- **EXERCISE INPUTS**:

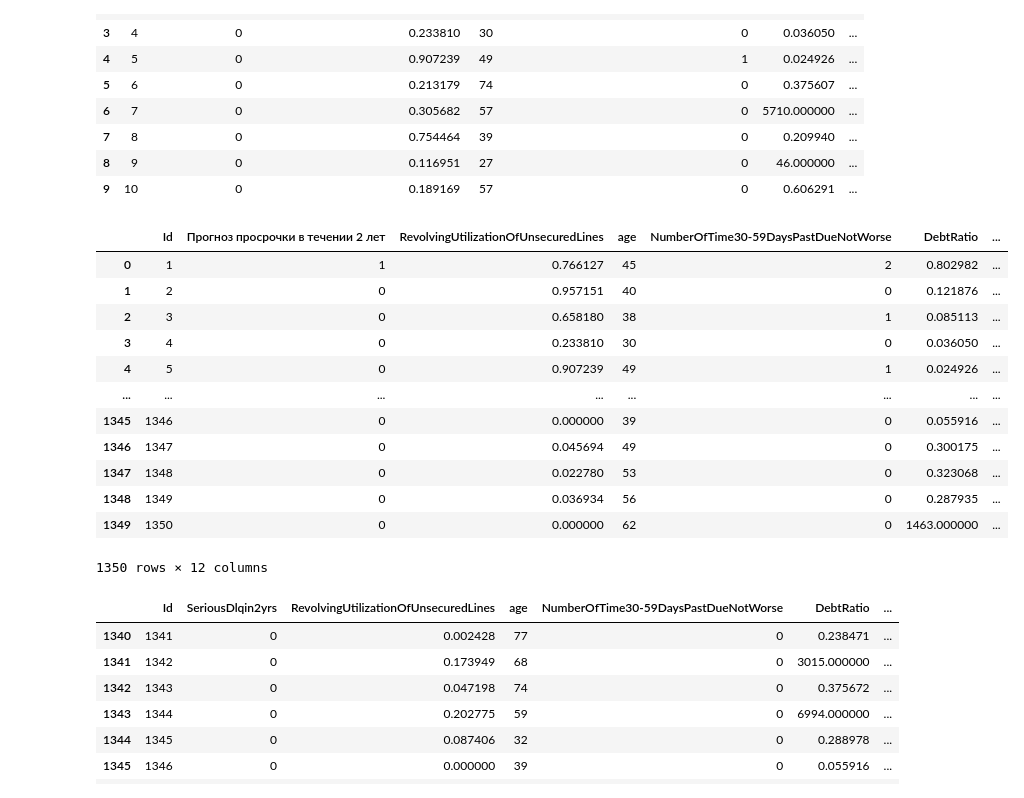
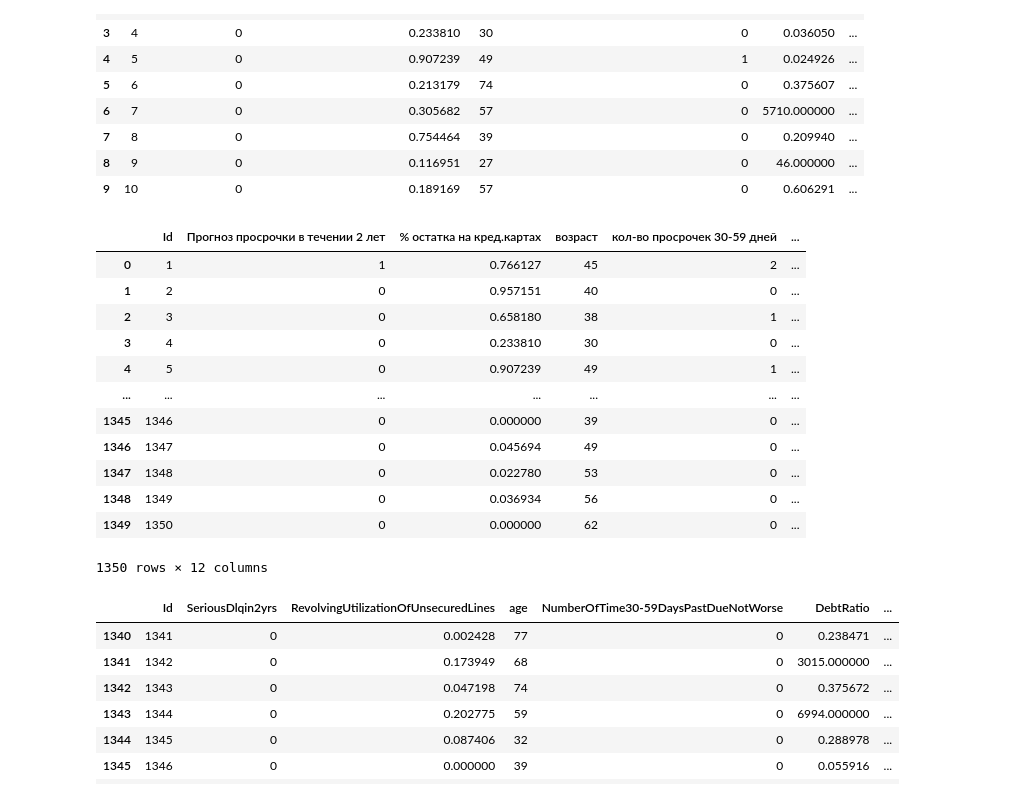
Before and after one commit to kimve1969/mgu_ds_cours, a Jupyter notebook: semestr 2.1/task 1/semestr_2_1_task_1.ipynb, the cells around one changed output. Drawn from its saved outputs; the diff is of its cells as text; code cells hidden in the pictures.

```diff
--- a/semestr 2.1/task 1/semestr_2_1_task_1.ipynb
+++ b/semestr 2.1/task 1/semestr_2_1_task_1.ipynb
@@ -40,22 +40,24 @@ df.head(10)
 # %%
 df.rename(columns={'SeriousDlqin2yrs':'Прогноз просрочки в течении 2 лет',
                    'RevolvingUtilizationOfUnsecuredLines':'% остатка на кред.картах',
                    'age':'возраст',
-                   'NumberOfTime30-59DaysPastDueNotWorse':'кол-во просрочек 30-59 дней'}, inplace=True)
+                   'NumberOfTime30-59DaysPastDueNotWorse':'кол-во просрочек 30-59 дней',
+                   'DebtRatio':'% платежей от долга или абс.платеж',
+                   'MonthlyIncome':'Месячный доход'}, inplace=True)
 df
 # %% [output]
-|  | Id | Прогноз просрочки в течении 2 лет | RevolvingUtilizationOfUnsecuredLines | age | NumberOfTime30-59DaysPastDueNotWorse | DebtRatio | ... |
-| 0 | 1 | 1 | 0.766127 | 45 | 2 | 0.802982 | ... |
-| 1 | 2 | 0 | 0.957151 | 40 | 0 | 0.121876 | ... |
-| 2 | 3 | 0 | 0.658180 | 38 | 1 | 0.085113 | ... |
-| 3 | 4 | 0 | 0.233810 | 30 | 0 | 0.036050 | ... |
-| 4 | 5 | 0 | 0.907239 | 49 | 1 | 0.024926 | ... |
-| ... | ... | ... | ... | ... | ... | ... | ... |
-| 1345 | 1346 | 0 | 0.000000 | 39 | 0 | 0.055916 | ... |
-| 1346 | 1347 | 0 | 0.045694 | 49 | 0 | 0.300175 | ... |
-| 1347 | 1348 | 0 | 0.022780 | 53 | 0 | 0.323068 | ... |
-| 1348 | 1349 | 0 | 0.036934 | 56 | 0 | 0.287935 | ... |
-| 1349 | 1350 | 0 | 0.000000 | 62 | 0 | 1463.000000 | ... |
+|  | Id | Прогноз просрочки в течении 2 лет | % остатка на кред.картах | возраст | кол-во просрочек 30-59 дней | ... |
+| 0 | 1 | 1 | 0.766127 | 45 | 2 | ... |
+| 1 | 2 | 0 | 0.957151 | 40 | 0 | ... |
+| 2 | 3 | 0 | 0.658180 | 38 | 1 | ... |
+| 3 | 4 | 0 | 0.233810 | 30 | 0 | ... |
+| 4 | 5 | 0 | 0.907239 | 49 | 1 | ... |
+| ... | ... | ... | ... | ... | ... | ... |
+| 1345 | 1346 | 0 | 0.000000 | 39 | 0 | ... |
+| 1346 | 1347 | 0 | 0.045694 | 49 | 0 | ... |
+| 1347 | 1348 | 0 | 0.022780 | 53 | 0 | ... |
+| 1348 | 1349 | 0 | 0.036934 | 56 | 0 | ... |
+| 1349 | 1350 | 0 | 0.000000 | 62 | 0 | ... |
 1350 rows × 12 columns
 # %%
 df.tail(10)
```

- **TASK DESCRIPTION**:
What is the number of lines in the listing that hold the word "DebtRatio"? Say only that number.

- **TASK ANSWER**:
2